The Generic Things That Make Us All Exquisitely Sexy
This guest post graciously submitted and re-posted by Kate Fridkis, from Eat The Damn Cake.
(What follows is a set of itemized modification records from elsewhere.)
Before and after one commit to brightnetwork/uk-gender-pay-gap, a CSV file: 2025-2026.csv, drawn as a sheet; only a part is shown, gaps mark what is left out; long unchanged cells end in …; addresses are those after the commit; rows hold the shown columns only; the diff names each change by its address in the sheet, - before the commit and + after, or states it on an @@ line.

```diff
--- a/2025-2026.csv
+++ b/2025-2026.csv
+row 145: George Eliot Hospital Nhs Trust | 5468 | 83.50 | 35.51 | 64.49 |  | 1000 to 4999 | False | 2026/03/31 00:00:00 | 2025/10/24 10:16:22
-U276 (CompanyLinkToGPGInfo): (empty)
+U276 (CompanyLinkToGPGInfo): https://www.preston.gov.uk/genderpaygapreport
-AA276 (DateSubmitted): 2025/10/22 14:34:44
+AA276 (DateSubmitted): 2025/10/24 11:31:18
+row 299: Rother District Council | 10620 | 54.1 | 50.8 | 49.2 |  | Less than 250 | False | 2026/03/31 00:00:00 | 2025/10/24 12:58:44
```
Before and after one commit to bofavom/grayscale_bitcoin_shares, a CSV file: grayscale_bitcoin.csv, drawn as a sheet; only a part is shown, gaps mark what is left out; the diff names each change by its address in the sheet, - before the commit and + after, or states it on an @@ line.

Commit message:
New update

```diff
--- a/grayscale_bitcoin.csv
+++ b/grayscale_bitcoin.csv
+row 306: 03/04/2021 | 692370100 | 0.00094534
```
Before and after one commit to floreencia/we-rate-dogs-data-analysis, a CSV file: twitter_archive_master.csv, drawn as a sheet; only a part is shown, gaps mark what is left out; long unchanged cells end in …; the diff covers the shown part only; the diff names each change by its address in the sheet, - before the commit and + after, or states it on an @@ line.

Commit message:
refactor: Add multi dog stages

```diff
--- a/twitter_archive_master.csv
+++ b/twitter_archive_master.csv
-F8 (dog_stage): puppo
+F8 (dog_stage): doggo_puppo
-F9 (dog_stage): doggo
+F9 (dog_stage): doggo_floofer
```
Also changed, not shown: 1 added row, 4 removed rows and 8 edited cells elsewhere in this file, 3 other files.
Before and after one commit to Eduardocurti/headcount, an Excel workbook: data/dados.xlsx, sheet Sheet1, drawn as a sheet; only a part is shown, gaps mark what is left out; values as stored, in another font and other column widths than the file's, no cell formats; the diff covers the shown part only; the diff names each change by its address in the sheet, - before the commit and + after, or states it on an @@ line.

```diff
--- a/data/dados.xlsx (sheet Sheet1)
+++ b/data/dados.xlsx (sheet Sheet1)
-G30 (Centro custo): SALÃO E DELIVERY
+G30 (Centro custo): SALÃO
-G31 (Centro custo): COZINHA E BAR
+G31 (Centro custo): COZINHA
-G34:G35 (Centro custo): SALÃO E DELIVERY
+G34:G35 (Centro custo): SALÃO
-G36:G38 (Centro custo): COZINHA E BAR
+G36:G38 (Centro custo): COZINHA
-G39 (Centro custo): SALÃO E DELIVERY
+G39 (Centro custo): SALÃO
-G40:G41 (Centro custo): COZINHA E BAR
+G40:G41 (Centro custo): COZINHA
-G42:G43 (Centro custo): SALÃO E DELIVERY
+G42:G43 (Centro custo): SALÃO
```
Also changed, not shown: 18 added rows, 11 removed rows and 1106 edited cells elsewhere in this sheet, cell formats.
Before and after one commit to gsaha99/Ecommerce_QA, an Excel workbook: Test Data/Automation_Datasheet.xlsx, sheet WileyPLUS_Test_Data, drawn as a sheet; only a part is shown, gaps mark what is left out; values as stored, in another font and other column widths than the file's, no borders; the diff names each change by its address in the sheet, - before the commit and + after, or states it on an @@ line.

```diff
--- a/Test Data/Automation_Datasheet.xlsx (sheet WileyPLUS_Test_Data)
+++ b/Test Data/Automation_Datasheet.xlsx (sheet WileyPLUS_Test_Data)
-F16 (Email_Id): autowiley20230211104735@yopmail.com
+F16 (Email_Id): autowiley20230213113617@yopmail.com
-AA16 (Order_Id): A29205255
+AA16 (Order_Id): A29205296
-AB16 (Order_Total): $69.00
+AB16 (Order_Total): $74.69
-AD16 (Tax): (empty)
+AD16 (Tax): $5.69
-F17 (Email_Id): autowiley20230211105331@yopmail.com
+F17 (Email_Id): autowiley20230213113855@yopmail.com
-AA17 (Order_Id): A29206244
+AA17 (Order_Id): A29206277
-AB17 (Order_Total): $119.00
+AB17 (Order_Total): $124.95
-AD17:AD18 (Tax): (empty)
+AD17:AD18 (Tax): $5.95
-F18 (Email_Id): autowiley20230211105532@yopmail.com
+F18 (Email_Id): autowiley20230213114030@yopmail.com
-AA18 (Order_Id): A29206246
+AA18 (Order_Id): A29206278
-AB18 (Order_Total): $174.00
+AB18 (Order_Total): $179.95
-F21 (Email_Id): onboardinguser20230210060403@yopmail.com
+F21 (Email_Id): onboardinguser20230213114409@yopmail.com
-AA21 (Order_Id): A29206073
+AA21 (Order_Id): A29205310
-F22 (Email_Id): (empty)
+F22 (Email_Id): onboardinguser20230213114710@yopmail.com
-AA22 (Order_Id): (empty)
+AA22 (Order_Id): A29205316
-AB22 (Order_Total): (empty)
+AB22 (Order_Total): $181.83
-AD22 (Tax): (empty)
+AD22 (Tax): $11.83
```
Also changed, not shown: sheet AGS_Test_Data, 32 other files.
Because I’ve decided to have a baby at some point, I figured I should learn more about birth. I mean, really, I should learn more about babies and toddlers and children and whatever they turn into after that, god help us, but that all seems so far away, and so much less frightening. So I started googling, and I ended up watching a bunch of videos of women giving birth. In giant tubs, by the side of the bed, on the bed, and sometimes in the bathroom.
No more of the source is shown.